• Task prompt: Look through the entries below. Report each line that has the word "LinearLayout" in it.
** Provided data follows **
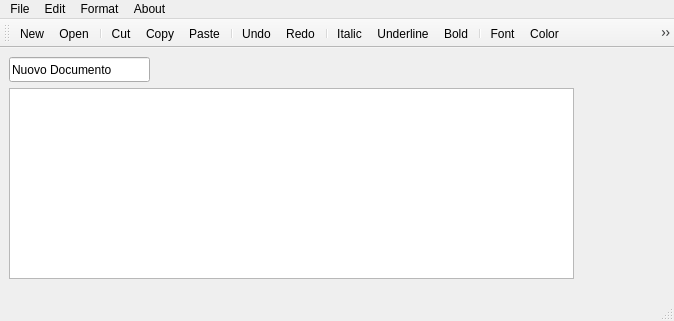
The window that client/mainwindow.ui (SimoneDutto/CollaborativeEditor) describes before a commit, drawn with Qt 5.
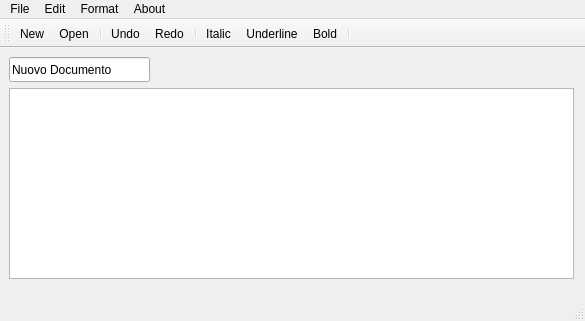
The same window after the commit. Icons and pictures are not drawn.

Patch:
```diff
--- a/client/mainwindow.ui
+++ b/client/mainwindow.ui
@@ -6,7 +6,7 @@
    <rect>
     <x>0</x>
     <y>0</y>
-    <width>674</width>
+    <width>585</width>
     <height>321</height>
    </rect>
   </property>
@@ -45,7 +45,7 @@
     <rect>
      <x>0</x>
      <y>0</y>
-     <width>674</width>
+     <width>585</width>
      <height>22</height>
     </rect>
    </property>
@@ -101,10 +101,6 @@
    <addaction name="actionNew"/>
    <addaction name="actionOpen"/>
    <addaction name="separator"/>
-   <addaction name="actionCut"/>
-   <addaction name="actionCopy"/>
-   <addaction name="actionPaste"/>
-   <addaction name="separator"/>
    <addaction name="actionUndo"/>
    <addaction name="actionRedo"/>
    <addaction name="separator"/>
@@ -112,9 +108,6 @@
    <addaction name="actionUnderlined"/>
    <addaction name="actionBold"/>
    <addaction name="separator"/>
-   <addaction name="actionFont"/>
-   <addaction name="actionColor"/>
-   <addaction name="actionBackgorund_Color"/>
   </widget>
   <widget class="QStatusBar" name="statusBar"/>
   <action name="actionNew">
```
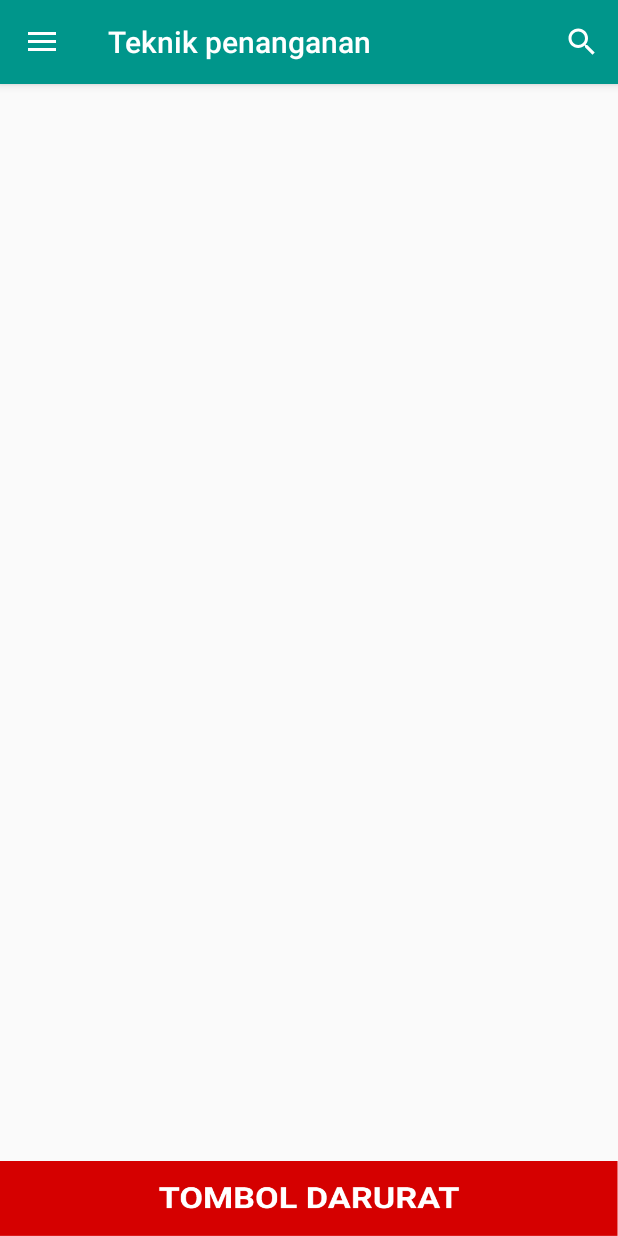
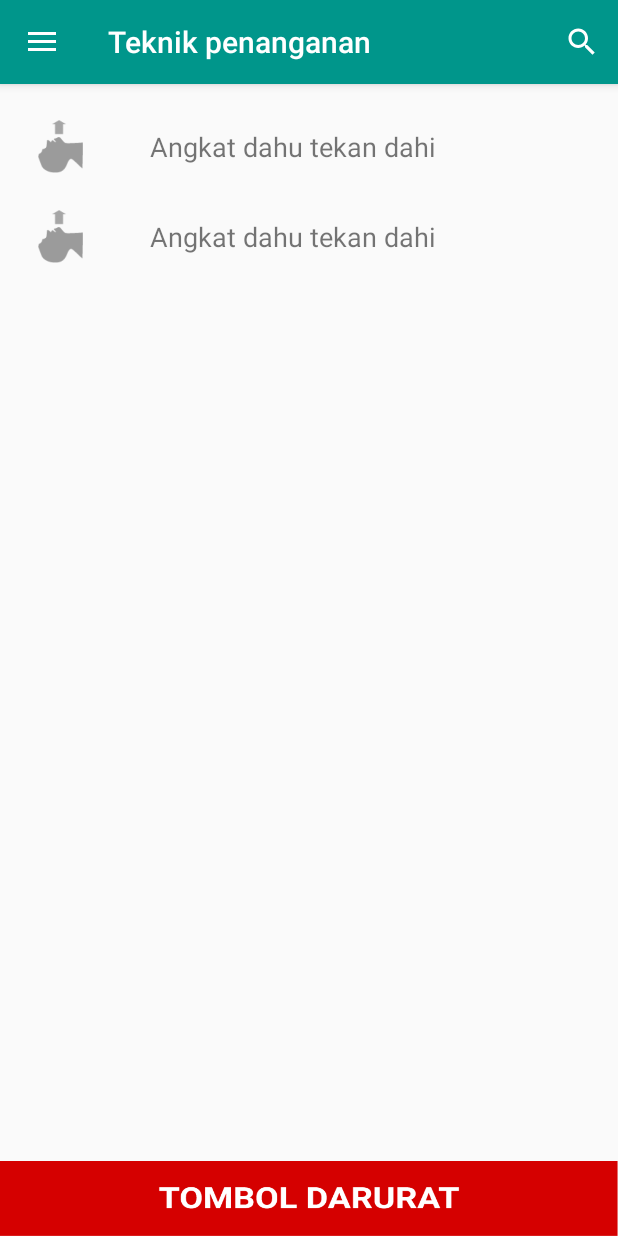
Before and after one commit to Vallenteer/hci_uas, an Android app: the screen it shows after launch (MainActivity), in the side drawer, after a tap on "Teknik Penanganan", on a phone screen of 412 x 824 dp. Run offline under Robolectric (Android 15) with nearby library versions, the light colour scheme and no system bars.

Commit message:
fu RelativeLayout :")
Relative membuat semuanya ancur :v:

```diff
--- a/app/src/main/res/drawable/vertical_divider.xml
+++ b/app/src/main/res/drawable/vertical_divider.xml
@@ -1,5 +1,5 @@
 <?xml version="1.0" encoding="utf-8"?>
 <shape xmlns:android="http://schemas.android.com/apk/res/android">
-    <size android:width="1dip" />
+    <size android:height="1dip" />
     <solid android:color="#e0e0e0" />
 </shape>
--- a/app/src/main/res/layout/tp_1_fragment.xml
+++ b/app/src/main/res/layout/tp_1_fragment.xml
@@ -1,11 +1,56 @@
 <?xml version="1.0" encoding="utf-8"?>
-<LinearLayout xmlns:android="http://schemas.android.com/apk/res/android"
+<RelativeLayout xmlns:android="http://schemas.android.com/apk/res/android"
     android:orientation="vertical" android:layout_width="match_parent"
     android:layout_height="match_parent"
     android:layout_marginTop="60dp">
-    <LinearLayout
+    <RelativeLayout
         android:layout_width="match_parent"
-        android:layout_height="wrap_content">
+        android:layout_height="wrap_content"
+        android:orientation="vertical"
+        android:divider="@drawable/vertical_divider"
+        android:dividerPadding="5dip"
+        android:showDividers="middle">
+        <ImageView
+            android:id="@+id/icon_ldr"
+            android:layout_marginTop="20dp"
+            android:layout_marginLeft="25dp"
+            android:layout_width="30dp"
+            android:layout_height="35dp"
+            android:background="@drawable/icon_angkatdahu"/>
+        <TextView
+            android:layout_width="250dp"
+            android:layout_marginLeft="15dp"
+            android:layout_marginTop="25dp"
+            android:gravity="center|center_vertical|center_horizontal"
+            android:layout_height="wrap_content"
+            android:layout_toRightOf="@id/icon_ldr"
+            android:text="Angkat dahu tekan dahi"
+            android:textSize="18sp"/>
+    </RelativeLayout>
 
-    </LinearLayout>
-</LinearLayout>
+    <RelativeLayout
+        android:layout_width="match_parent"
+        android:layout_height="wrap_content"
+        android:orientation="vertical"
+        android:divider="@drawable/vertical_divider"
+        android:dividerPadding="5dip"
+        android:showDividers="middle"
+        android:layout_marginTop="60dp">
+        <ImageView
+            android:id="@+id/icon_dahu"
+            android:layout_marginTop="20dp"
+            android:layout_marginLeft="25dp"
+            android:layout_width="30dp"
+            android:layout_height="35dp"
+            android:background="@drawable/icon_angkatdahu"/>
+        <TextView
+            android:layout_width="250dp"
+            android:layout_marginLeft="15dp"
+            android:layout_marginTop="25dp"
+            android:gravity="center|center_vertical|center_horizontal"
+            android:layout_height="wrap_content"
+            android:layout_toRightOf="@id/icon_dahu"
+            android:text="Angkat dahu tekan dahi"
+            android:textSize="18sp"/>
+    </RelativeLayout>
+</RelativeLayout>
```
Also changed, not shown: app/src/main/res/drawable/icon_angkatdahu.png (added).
** End of Provided data **
• Result for this exercise:
-<LinearLayout xmlns:android="http://schemas.android.com/apk/res/android"
-    <LinearLayout
-    </LinearLayout>
-</LinearLayout>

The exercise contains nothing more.